What you will do:
Up to and including the line containing "ax = plt.subplots(figsize=(4.2, 3.6))", set down each line of the entries below exactly, starting from the first, and leave out the rest.

[Edit difference data]
=== Section Start ===
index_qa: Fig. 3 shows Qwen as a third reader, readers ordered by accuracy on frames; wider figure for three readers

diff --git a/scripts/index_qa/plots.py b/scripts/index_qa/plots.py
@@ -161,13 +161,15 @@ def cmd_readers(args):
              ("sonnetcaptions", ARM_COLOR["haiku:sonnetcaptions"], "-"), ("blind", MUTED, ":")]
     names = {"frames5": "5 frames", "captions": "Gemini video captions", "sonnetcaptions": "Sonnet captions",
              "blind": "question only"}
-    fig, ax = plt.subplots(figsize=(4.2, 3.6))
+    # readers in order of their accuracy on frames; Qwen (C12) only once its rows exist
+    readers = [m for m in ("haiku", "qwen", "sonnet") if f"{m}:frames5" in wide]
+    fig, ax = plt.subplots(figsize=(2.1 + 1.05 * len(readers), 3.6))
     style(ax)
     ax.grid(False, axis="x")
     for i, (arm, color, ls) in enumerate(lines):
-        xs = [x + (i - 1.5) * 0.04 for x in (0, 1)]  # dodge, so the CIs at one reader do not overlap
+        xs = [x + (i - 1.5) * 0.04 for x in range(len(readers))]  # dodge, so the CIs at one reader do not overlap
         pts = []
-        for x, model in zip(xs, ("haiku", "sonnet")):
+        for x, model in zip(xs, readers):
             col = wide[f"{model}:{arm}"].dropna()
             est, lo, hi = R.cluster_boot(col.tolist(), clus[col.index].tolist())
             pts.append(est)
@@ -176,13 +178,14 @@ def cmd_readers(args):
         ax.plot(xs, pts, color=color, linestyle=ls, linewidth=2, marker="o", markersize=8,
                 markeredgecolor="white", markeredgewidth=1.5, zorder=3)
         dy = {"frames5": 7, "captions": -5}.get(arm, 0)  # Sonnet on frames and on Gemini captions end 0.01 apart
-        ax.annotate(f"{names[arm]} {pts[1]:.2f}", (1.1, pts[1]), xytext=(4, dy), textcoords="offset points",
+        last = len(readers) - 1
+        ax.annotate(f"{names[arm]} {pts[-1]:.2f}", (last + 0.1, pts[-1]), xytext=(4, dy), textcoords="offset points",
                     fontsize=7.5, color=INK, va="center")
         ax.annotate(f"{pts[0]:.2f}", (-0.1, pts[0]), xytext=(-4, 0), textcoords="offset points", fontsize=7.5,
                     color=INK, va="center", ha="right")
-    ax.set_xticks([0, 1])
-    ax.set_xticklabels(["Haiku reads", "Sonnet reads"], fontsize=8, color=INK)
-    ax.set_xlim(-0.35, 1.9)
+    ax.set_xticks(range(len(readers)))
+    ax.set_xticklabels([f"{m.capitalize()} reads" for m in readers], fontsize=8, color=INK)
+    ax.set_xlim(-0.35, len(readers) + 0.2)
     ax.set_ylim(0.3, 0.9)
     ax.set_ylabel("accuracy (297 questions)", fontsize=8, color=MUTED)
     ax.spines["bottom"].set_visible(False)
=== Section End ===
Output:
index_qa: Fig. 3 shows Qwen as a third reader, readers ordered by accuracy on frames; wider figure for three readers

diff --git a/scripts/index_qa/plots.py b/scripts/index_qa/plots.py
@@ -161,13 +161,15 @@ def cmd_readers(args):
              ("sonnetcaptions", ARM_COLOR["haiku:sonnetcaptions"], "-"), ("blind", MUTED, ":")]
     names = {"frames5": "5 frames", "captions": "Gemini video captions", "sonnetcaptions": "Sonnet captions",
              "blind": "question only"}
-    fig, ax = plt.subplots(figsize=(4.2, 3.6))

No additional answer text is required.